Posture has traditionally been considered an important foundation of meditation practice. One classic saying is, “A settled body helps create a settled mind”. Positioning ourselves in a relatively symmetrical, open, and balanced way that allows us to sit comfortably and with ease can assist with our process of developing mental openness and clarity.
A common teaching in meditation training is that a straight, extended spine is most important part of a meditation posture. Extending the back of the torso helps with extension of the front of the torso, which allows for full, relaxed, deep, and natural breathing after we uncompress and relax our belly. Many people find that sitting with the knees lower than the hips helps angle the pelvis slightly down, which is often a perfect foundation from which to extend the lower back and then the upper back.
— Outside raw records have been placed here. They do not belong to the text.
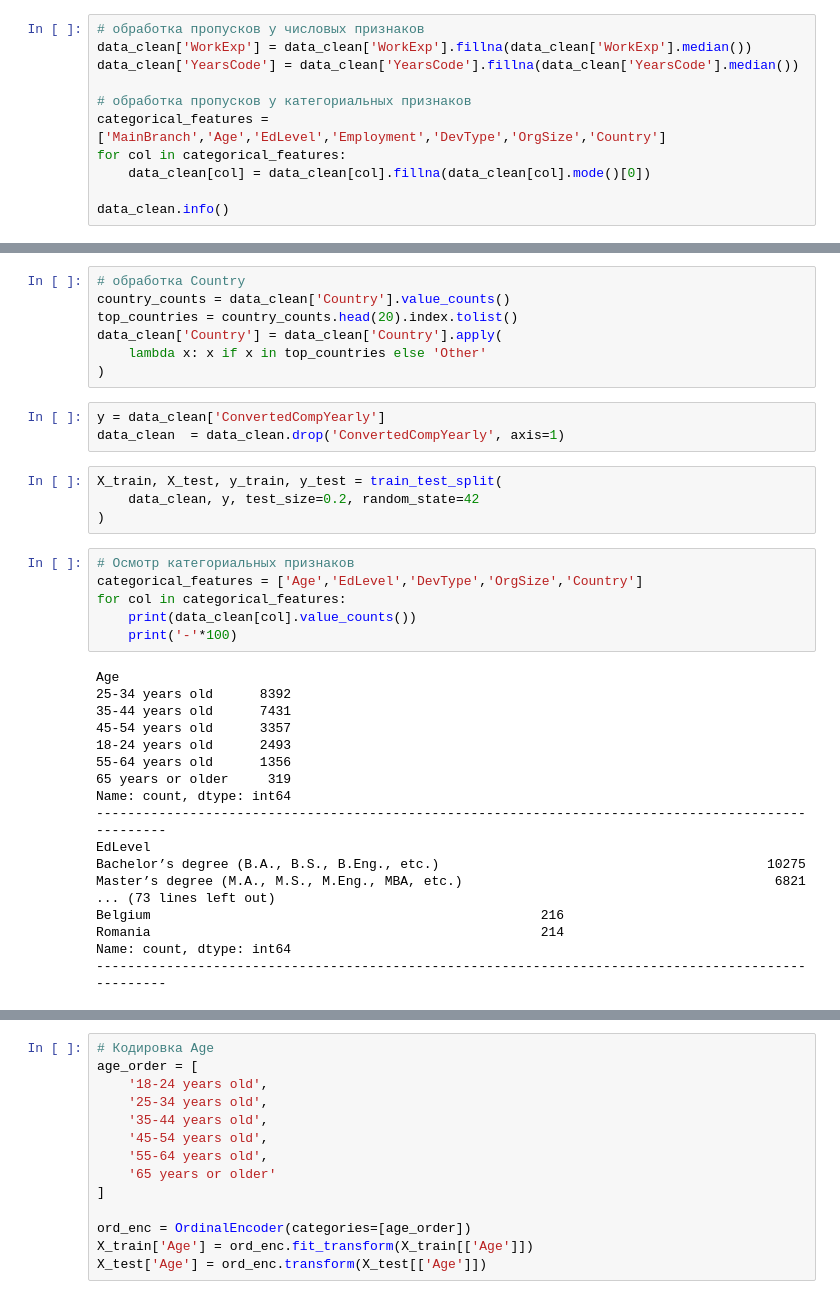
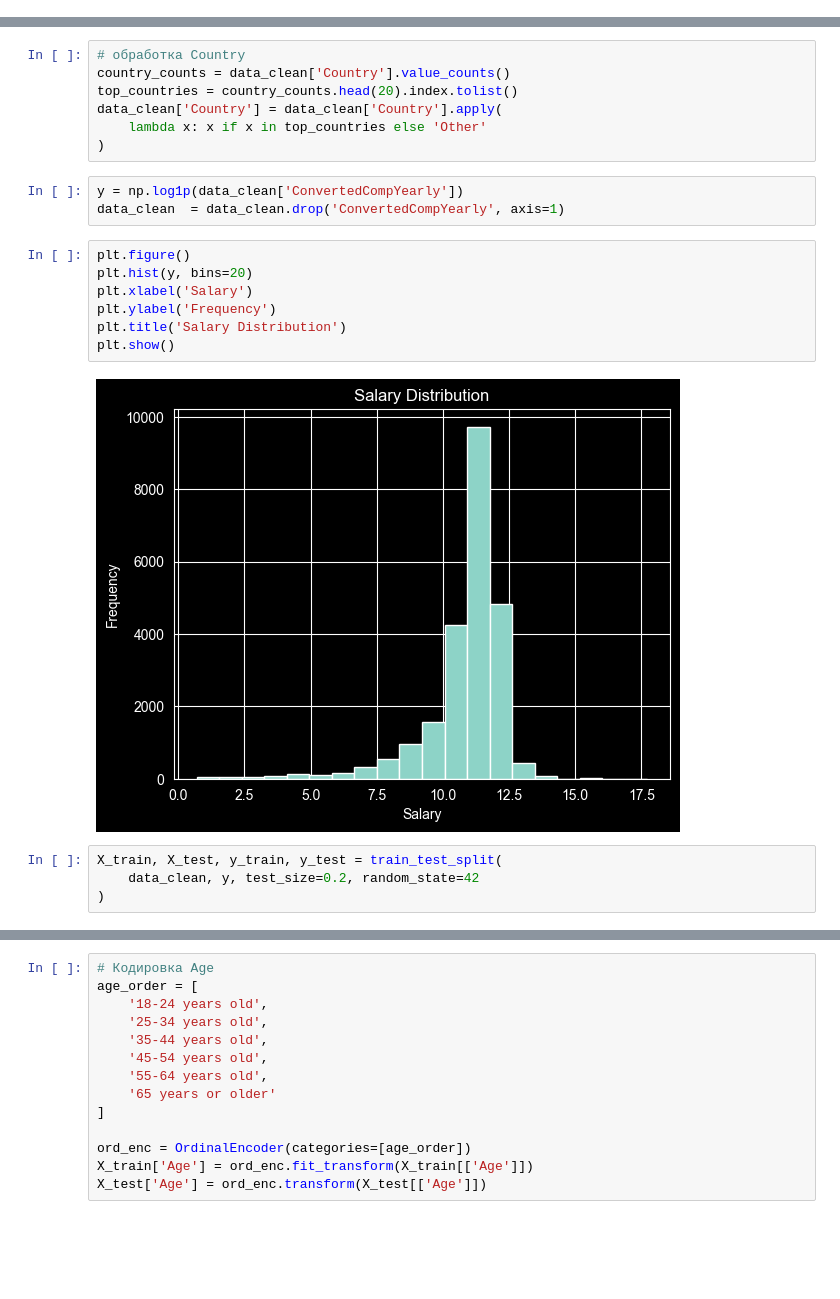
Before and after one commit to KrisTinaShch/TM_Practice, a Jupyter notebook: stackoverflow_salary_prediction/salary_prediction_nn.ipynb, the cells around one changed output, grey strips where cells are left out. Cells and saved outputs as stored; diff of their text form; blank space fills up the shorter version.

```diff
--- a/stackoverflow_salary_prediction/salary_prediction_nn.ipynb
+++ b/stackoverflow_salary_prediction/salary_prediction_nn.ipynb
@@ -180,14 +181,3 @@ features = [
 ]
 # Создание новой таблицы
 data_clean = data[features + [target]].copy()
-# %%
-# обработка пропусков у числовых признаков
-data_clean['WorkExp'] = data_clean['WorkExp'].fillna(data_clean['WorkExp'].median())
-data_clean['YearsCode'] = data_clean['YearsCode'].fillna(data_clean['YearsCode'].median())
-
-# обработка пропусков у категориальных признаков
-categorical_features = ['MainBranch','Age','EdLevel','Employment','DevType','OrgSize','Country']
-for col in categorical_features:
-    data_clean[col] = data_clean[col].fillna(data_clean[col].mode()[0])
-
-data_clean.info()
@@ -280,33 +229,18 @@ data_clean['Country'] = data_clean['Country'].apply(
     lambda x: x if x in top_countries else 'Other'
 )
 # %%
-y = data_clean['ConvertedCompYearly']
+y = np.log1p(data_clean['ConvertedCompYearly'])
 data_clean  = data_clean.drop('ConvertedCompYearly', axis=1)
+# %%
+plt.figure()
+plt.hist(y, bins=20)
+plt.xlabel('Salary')
+plt.ylabel('Frequency')
+plt.title('Salary Distribution')
+plt.show()
+# %% [output]
+[figure, added]
 # %%
 X_train, X_test, y_train, y_test = train_test_split(
     data_clean, y, test_size=0.2, random_state=42
 )
-# %%
-# Осмотр категориальных признаков
-categorical_features = ['Age','EdLevel','DevType','OrgSize','Country']
-for col in categorical_features:
-    print(data_clean[col].value_counts())
-    print('-'*100)
-# %% [output]
-Age
-25-34 years old      8392
-35-44 years old      7431
-45-54 years old      3357
-18-24 years old      2493
-55-64 years old      1356
-65 years or older     319
-Name: count, dtype: int64
-----------------------------------------------------------------------------------------------------
-EdLevel
-Bachelor’s degree (B.A., B.S., B.Eng., etc.)                                          10275
-Master’s degree (M.A., M.S., M.Eng., MBA, etc.)                                        6821
-... (73 lines left out)
-Belgium                                                  216
-Romania                                                  214
-Name: count, dtype: int64
-----------------------------------------------------------------------------------------------------
```
Also changed, not shown: parts of 6 cells of this notebook.
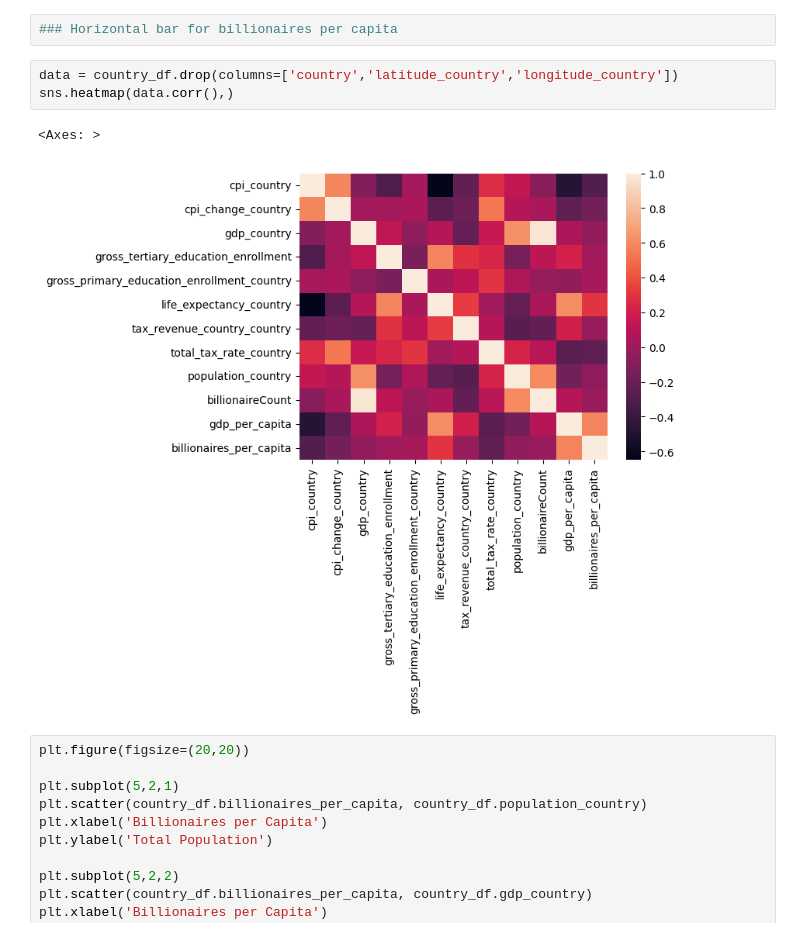
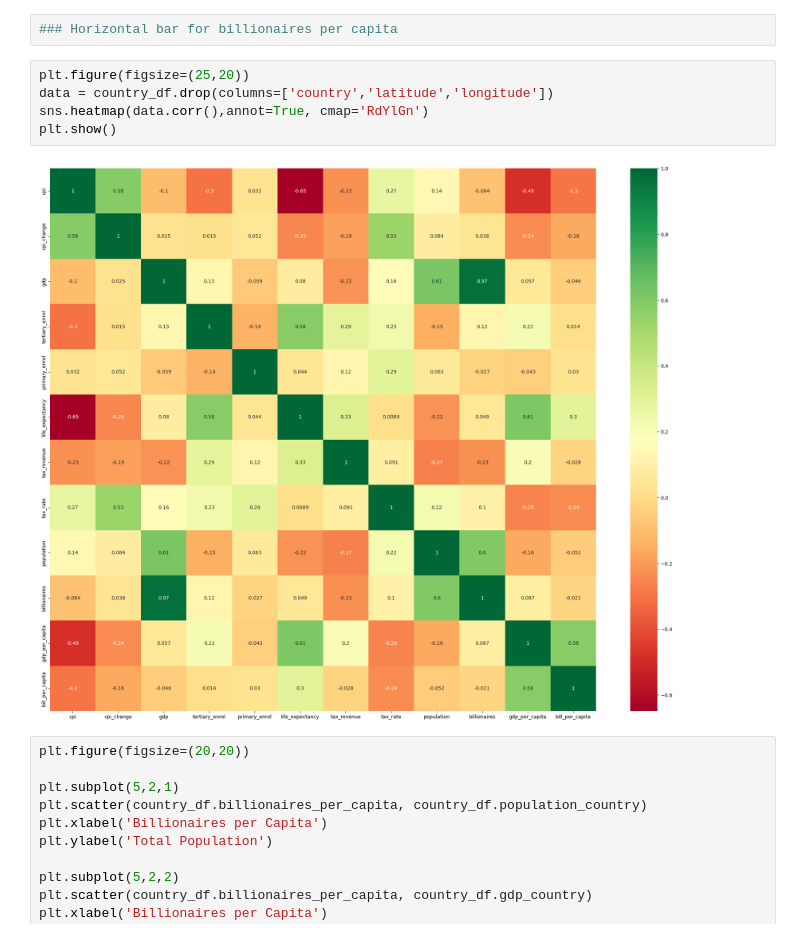
Before and after one commit to cyrilmichino/billionaire-statistical-analysis, a Jupyter notebook: notebook.ipynb, the cells around one changed output. Saved outputs shown, nothing was run; the diff lists cells and outputs as text.

Commit message:
Build basic exploration plots

```diff
--- a/notebook.ipynb
+++ b/notebook.ipynb
@@ -339,11 +347,12 @@ plt.show()
 # %%
 ### Horizontal bar for billionaires per capita
 # %%
-data = country_df.drop(columns=['country','latitude_country','longitude_country'])
-sns.heatmap(data.corr(),)
+plt.figure(figsize=(25,20))
+data = country_df.drop(columns=['country','latitude','longitude'])
+sns.heatmap(data.corr(),annot=True, cmap='RdYlGn')
+plt.show()
 # %% [output]
-<Axes: >
-[figure, old version]
+[figure, new version]
 # %%
 plt.figure(figsize=(20,20))
 
```
Also changed, not shown: parts of 2 cells of this notebook.
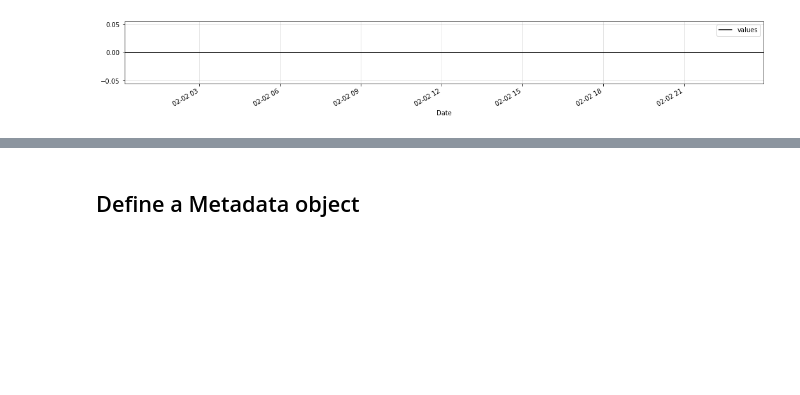
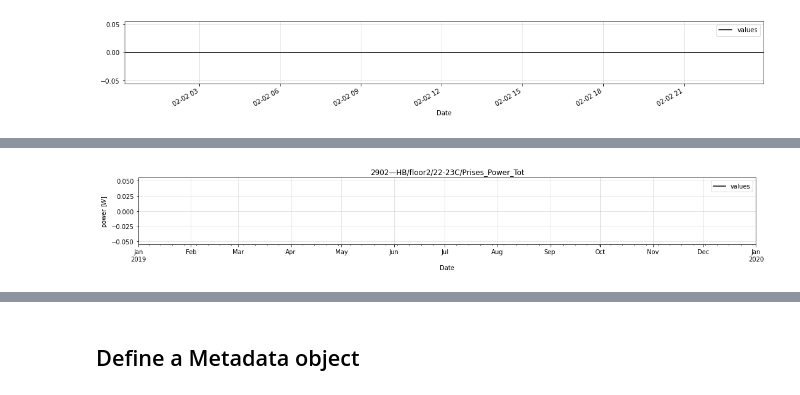
Before and after one commit to timeatlas-dev/timeatlas, a Jupyter notebook: notebooks/scrapbook.ipynb, the cells around one changed output, grey strips where cells are left out. Saved outputs shown, nothing was run; the diff lists cells and outputs as text; code cells hidden in the pictures; blank space fills up the shorter version.

```diff
--- a/notebooks/scrapbook.ipynb
+++ b/notebooks/scrapbook.ipynb
@@ -112,0 +167,4 @@ ts
+# %%
+ts.plot()
+# %% [output]
+[figure, added]
```
Also changed, not shown: parts of 26 cells of this notebook, 1 other file.
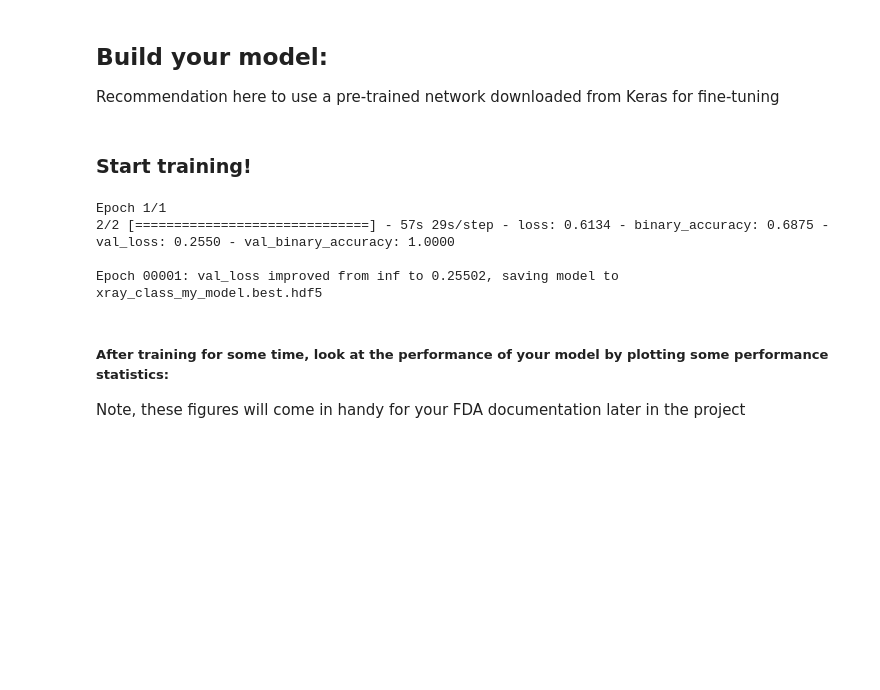
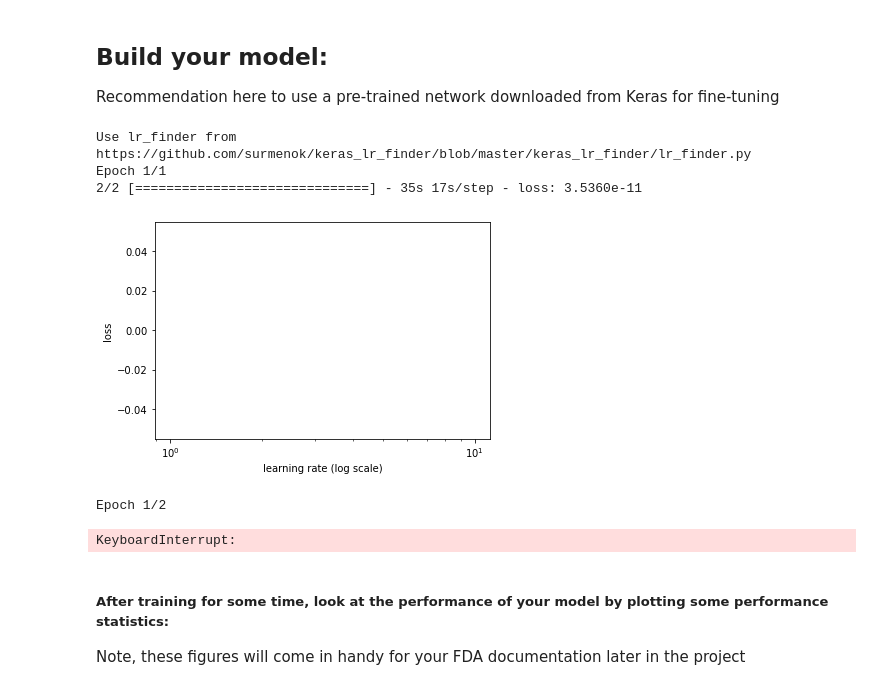
Before and after one commit to Thada-Jirajaras/Pneumonia-Detection-From-Chest-X-Rays, a Jupyter notebook: Build and train model.ipynb, the cells around one changed output. Cells and saved outputs as stored; diff of their text form; code cells hidden in the pictures; blank space fills up the shorter version.

Commit message:
Provide functions to find suitable lr ranges

```diff
--- a/Build and train model.ipynb
+++ b/Build and train model.ipynb
@@ -76,4 +79,14 @@ from source.train import build_my_model
 my_model = build_my_model(vgg_model)
+# %%
+# Find suitable learning rates
+from source.train import find_optimal_lr
+r_finder = find_optimal_lr(my_model, train_gen, epochs = 1)
+r_finder.plot_loss(n_skip_beginning = 0, n_skip_end = 0)
+# %% [output]
+Use lr_finder from https://github.com/surmenok/keras_lr_finder/blob/master/keras_lr_finder/lr_finder.py
+Epoch 1/1
+2/2 [==============================] - 35s 17s/step - loss: 3.5360e-11
+[figure, added]
 # %%
 from source.train import build_callbacks_list
 ## Below is some helper code that will allow you to add checkpoints to your model,
@@ -89,5 +104,3 @@ callbacks_list = build_callbacks_list(weight_path = weight_path)
-# %% [markdown]
-### Start training!
 # %%
 from source.train import train
 
@@ -95,13 +108,11 @@ from source.train import train
 history = train(model = my_model,
                 callbacks_list = callbacks_list,
                 train_gen = train_gen,
-                validation_data = (valX, valY),
-               epochs = 1)
+                validation_data = val_gen,
+               epochs = 2)
 # %% [output]
-Epoch 1/1
-2/2 [==============================] - 57s 29s/step - loss: 0.6134 - binary_accuracy: 0.6875 - val_loss: 0.2550 - val_binary_accuracy: 1.0000
-
-Epoch 00001: val_loss improved from inf to 0.25502, saving model to xray_class_my_model.best.hdf5
+Epoch 1/2
+KeyboardInterrupt:
 # %% [markdown]
 ##### After training for some time, look at the performance of your model by plotting some performance statistics:
 
```
Also changed, not shown: parts of 15 cells of this notebook, 4 other files.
A common issue people face while meditating is pain at the base of the back of the neck and in the surrounding trapezius muscles. The cause of such pain is usually that the back is slumped, and so the head is leaning forward, so the shoulders and neck need to use effort to hold the head up. Relief from this comes from balancing the head evenly on the neck by bringing the ears back in line with the shoulders. In fact, having the ears, shoulders, and the hips also stacked vertically on top of each other helps the whole body to relax and settle, allowing the muscles and ligaments to hang limp, loose, and relaxed off the extended spine as it lifts strong and upright like the trunk of a tree.